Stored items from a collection
____________________

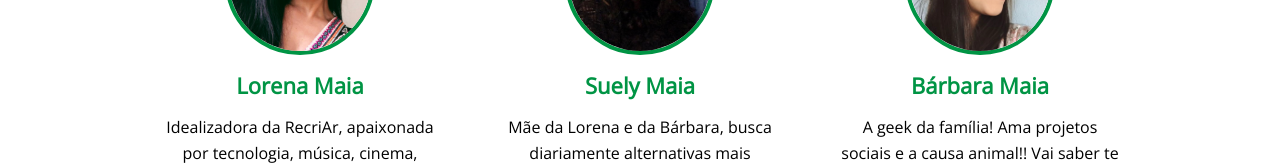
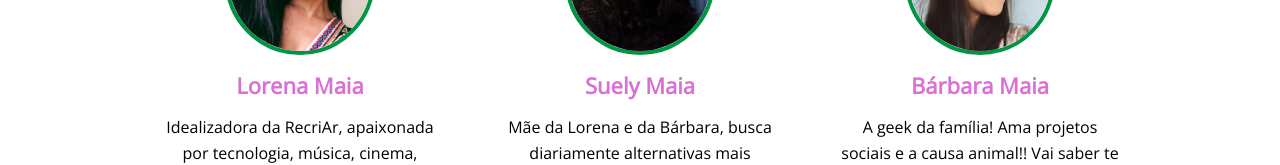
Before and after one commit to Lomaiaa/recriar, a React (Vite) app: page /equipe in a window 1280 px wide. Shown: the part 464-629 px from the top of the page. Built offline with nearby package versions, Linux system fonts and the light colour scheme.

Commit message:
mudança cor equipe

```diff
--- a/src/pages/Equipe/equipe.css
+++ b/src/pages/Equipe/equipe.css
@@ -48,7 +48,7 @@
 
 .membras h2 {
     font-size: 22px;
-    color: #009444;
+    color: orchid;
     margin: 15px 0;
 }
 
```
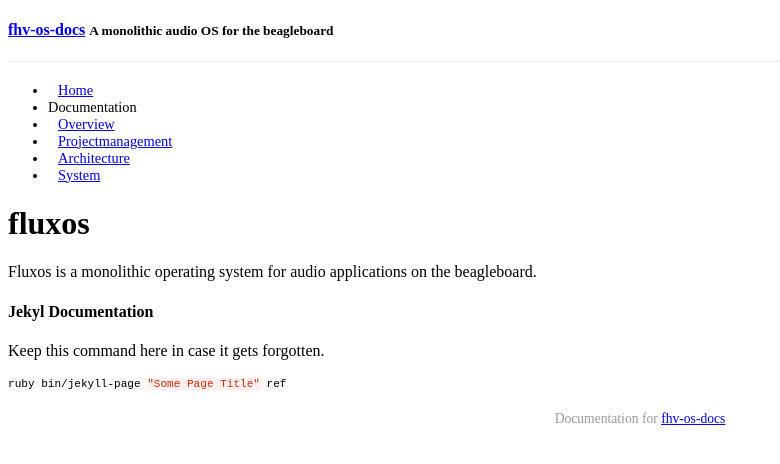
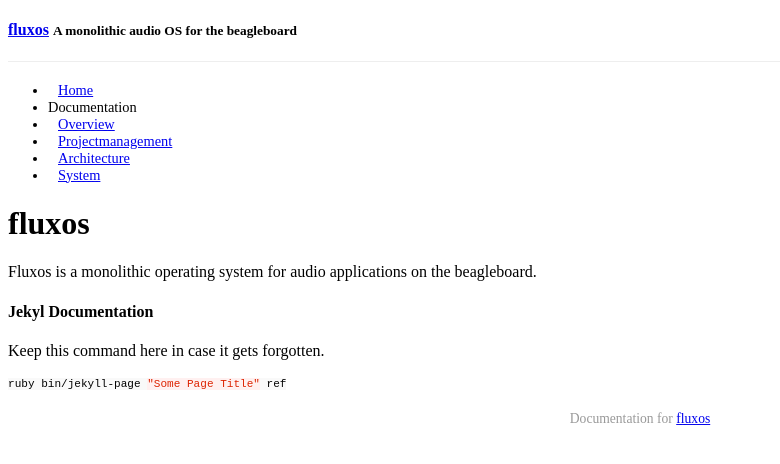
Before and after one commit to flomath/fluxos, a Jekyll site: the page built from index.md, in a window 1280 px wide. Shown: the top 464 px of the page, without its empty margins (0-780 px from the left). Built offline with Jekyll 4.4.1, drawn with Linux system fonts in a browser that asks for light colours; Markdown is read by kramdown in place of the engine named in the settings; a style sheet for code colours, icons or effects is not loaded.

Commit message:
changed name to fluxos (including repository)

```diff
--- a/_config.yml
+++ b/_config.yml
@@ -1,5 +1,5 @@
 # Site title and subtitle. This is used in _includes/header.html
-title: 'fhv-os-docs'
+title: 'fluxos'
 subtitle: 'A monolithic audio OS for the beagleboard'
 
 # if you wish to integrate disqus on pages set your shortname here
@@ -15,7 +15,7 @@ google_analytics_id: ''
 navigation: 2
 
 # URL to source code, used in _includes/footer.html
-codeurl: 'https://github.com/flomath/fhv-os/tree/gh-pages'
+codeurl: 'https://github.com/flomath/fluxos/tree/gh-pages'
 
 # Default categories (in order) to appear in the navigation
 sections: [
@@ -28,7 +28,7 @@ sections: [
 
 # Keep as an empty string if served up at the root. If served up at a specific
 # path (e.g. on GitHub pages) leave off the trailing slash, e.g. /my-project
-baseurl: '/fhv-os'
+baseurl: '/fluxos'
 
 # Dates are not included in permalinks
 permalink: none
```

____________________

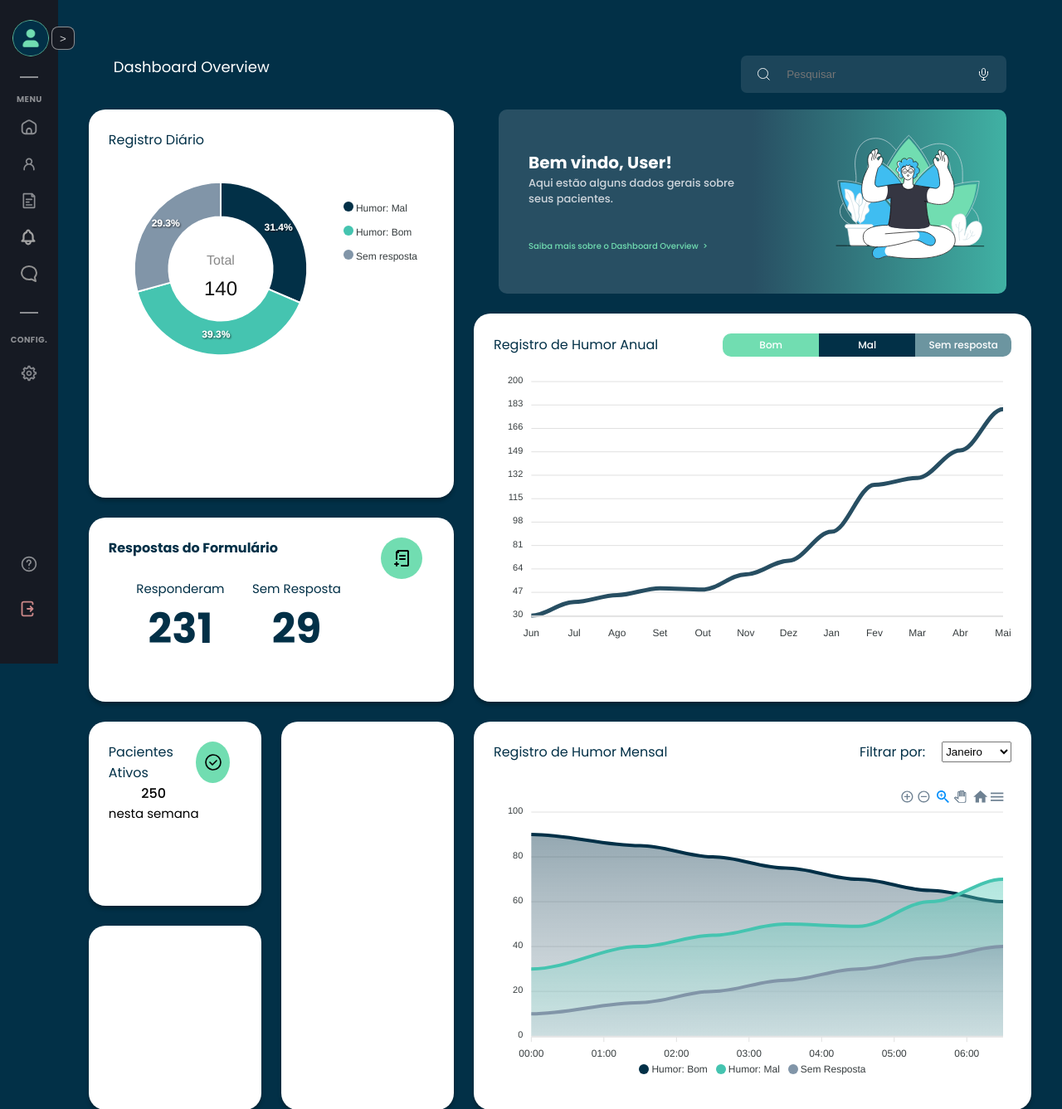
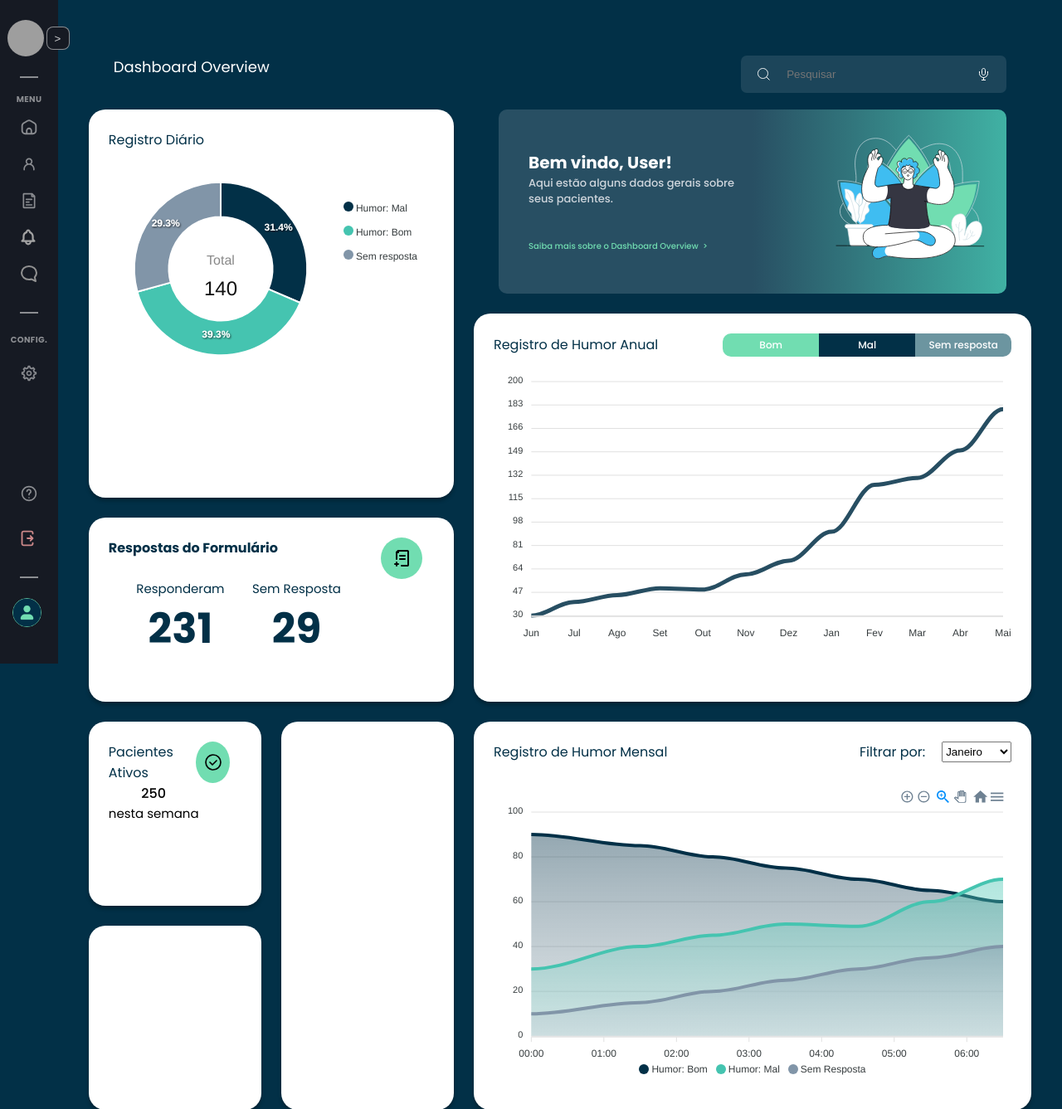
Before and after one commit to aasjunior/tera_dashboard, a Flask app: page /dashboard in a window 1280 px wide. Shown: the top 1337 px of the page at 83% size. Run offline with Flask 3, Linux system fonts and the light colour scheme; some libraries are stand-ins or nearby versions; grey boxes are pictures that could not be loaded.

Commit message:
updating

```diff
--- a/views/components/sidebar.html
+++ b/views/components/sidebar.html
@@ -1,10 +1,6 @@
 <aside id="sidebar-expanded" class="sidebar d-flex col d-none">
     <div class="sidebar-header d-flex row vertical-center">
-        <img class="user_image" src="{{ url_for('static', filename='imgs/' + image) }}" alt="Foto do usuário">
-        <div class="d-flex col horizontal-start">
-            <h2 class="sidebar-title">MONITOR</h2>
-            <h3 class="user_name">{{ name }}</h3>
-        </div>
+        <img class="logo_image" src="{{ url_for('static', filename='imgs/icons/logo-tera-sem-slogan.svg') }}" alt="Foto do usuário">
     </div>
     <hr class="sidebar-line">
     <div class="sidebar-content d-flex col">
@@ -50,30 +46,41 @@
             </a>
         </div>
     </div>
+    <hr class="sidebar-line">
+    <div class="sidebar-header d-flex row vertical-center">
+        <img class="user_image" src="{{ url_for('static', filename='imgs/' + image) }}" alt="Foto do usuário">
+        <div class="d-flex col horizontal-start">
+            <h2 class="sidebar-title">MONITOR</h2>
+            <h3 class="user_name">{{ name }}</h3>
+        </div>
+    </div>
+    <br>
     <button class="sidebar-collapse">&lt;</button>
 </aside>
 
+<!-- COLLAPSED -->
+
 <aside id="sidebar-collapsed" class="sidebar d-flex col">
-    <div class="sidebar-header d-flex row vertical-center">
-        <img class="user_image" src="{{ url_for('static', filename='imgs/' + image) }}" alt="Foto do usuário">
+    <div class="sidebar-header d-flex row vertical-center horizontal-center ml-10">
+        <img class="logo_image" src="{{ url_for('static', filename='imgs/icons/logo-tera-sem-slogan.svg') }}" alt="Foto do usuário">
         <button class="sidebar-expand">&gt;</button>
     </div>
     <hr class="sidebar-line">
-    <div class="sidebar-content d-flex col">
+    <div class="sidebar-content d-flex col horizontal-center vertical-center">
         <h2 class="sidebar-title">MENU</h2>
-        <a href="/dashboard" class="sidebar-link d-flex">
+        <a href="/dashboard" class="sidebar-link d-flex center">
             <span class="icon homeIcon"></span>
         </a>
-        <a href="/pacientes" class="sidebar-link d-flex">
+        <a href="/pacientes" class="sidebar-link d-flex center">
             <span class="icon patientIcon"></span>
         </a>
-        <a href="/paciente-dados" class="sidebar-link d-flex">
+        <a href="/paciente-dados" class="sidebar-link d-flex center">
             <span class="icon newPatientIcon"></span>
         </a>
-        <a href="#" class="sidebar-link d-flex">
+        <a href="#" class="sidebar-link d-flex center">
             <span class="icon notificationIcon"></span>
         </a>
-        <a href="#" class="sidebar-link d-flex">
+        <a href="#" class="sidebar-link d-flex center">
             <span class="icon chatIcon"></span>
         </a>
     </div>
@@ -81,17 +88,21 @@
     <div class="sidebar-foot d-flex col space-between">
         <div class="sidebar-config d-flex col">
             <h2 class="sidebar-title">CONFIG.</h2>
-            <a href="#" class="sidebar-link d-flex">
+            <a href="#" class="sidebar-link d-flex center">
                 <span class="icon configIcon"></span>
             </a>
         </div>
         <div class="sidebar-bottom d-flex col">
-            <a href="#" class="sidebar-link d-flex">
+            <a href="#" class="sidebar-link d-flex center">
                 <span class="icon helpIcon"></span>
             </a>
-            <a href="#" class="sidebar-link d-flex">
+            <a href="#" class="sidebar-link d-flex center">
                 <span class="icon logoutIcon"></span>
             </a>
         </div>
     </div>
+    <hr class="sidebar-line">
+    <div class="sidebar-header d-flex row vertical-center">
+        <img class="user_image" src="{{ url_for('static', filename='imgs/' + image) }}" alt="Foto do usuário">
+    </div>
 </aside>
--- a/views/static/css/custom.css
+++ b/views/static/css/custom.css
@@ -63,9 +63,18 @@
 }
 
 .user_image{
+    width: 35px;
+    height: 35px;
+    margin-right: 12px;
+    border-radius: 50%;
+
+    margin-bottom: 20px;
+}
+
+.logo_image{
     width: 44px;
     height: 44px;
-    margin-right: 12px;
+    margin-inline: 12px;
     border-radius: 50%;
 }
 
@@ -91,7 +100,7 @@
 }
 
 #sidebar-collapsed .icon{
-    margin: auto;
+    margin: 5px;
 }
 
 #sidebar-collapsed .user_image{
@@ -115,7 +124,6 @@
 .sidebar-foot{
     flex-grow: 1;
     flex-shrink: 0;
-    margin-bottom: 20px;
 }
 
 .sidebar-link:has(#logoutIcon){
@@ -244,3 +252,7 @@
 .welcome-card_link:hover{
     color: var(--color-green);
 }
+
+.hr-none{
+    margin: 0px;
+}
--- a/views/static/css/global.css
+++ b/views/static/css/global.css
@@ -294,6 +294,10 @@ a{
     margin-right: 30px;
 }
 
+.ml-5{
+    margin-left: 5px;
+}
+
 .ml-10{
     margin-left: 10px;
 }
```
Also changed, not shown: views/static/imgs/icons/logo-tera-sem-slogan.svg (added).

____________________

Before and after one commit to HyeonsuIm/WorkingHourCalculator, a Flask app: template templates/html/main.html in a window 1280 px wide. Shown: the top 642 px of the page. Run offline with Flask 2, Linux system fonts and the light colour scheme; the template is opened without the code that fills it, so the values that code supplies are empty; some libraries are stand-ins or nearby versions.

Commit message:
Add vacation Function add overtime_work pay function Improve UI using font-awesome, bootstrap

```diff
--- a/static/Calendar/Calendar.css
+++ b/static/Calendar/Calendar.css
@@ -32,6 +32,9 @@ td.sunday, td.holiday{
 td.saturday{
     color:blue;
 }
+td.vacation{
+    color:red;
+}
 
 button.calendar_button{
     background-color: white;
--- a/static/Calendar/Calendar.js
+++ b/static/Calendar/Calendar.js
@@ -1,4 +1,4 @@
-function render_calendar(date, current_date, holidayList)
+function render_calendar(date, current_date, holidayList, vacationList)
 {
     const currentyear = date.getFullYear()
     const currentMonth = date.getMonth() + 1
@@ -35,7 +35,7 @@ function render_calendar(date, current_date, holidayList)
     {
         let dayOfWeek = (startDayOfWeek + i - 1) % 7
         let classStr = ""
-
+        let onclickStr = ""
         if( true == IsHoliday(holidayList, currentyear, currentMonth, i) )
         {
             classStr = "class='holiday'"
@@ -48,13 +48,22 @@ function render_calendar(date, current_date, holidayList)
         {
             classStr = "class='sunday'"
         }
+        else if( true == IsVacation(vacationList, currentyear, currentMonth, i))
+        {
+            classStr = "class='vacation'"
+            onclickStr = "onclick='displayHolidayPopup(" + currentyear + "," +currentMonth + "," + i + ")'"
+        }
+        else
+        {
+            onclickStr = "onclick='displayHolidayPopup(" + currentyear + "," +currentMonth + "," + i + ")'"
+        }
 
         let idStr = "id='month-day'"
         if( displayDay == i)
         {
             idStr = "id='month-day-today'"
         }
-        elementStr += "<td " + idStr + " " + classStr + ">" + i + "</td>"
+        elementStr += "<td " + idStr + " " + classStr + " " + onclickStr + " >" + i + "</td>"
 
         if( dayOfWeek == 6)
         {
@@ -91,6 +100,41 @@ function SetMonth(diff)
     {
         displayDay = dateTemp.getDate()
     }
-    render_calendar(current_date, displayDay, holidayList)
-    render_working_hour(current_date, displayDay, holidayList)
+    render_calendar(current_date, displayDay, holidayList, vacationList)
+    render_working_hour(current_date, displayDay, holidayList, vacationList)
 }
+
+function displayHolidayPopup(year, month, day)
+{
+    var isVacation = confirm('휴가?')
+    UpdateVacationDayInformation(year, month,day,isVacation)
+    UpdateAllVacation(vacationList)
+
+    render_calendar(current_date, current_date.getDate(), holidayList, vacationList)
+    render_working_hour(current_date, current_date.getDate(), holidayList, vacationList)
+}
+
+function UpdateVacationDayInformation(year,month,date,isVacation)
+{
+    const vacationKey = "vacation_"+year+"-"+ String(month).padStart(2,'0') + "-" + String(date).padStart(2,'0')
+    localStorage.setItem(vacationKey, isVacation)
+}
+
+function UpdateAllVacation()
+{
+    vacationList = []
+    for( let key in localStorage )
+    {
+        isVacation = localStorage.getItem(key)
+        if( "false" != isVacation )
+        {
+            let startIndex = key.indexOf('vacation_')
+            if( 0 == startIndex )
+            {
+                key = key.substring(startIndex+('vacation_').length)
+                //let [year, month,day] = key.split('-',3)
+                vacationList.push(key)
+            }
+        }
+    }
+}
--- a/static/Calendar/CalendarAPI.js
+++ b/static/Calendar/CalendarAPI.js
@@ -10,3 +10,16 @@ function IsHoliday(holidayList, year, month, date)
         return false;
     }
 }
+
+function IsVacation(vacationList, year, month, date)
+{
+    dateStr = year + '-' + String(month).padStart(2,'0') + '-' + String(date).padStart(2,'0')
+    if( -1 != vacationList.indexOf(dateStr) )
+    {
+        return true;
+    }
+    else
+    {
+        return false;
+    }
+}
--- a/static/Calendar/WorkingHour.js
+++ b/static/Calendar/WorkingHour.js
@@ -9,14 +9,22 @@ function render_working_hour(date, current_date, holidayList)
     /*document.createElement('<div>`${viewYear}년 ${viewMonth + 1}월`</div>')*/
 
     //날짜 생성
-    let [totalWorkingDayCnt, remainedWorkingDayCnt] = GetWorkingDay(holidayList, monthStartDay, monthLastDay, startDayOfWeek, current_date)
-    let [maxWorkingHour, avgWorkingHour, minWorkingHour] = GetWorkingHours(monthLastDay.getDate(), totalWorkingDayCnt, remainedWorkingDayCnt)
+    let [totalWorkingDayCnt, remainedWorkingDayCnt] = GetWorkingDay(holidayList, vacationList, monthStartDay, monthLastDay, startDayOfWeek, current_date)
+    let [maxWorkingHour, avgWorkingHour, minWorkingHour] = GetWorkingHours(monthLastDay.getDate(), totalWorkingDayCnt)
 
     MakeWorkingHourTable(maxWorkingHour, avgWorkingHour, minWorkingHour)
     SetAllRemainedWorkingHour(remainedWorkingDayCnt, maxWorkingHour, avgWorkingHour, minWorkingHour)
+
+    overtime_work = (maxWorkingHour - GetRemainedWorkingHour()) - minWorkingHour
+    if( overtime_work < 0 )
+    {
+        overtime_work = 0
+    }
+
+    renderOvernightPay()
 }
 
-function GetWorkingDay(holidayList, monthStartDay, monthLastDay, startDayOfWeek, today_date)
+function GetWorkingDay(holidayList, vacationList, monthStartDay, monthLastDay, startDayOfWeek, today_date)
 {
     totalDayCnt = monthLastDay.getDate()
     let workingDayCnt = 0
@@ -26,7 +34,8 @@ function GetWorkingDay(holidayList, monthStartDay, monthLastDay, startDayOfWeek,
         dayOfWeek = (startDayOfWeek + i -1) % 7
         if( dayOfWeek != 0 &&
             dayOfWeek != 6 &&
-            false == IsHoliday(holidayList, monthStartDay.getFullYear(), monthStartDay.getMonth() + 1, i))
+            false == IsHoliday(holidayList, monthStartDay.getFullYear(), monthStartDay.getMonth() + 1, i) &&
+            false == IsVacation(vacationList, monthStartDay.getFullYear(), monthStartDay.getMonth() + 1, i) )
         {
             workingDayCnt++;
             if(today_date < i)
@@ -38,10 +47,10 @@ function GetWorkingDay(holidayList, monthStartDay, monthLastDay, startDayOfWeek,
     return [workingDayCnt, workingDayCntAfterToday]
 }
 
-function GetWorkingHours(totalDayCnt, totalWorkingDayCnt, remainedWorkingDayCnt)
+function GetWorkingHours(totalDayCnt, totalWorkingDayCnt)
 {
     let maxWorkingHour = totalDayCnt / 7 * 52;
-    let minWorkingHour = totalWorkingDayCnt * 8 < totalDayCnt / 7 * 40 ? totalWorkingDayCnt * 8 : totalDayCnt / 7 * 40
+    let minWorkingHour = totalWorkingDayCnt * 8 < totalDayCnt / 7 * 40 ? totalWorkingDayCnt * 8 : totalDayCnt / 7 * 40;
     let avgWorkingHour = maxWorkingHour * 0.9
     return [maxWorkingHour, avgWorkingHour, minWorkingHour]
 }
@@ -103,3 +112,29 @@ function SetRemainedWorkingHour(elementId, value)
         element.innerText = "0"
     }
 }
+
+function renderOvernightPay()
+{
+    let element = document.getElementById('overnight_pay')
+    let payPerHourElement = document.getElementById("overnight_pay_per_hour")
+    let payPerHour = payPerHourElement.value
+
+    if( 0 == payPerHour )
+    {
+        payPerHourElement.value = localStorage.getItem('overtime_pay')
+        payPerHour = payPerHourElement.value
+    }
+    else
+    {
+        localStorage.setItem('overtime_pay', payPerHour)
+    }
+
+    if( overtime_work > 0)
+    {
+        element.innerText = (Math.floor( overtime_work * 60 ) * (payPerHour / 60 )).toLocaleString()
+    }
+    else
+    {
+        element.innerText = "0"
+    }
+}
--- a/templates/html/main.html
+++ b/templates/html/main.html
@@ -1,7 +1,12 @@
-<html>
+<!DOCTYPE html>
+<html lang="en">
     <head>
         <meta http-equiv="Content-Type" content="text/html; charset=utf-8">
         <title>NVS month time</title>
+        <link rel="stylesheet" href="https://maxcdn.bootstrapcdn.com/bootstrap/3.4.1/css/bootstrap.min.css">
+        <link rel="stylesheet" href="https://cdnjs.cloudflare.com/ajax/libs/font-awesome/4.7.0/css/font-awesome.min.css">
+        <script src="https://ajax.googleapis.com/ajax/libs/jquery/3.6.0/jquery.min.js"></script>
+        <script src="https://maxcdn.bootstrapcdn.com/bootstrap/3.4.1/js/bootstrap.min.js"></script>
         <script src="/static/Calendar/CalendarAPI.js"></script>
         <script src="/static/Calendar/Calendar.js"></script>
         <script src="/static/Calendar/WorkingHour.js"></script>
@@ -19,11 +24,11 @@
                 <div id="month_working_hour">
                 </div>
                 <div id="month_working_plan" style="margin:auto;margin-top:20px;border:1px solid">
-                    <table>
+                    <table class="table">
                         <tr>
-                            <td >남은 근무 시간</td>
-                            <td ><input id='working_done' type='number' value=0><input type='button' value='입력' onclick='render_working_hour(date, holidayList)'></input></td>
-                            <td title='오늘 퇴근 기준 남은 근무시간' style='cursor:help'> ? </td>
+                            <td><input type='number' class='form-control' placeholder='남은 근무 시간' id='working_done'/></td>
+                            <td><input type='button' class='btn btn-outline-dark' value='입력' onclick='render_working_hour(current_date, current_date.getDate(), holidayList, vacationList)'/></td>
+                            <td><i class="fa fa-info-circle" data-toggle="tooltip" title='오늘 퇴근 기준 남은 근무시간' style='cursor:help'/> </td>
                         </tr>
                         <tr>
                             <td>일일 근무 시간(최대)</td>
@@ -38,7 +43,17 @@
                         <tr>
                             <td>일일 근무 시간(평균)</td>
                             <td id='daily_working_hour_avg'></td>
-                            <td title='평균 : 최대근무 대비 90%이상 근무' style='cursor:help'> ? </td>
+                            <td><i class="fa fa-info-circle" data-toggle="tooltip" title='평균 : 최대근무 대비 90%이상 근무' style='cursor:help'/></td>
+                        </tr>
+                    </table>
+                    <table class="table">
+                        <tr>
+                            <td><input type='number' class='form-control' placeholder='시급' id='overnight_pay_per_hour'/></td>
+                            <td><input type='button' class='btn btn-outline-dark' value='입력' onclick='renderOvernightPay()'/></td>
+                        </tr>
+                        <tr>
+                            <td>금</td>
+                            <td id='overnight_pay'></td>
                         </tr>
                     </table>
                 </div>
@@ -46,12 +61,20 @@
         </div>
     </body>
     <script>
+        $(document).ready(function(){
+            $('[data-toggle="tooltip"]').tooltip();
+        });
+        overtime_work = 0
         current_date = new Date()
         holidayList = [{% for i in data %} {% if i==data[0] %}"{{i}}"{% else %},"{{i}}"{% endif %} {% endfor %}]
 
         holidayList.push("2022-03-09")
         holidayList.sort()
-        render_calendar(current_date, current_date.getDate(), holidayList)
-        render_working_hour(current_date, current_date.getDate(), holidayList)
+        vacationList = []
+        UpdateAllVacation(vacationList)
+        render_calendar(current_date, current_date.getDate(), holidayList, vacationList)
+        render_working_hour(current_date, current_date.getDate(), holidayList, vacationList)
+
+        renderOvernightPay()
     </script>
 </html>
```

____________________

* _What the exercise asks_:
Every line in the records above that contains the word "renderOvernightPay" is to be copied out.

* _Reply_:
+    renderOvernightPay()
+function renderOvernightPay()
+                            <td><input type='button' class='btn btn-outline-dark' value='입력' onclick='renderOvernightPay()'/></td>
+        renderOvernightPay()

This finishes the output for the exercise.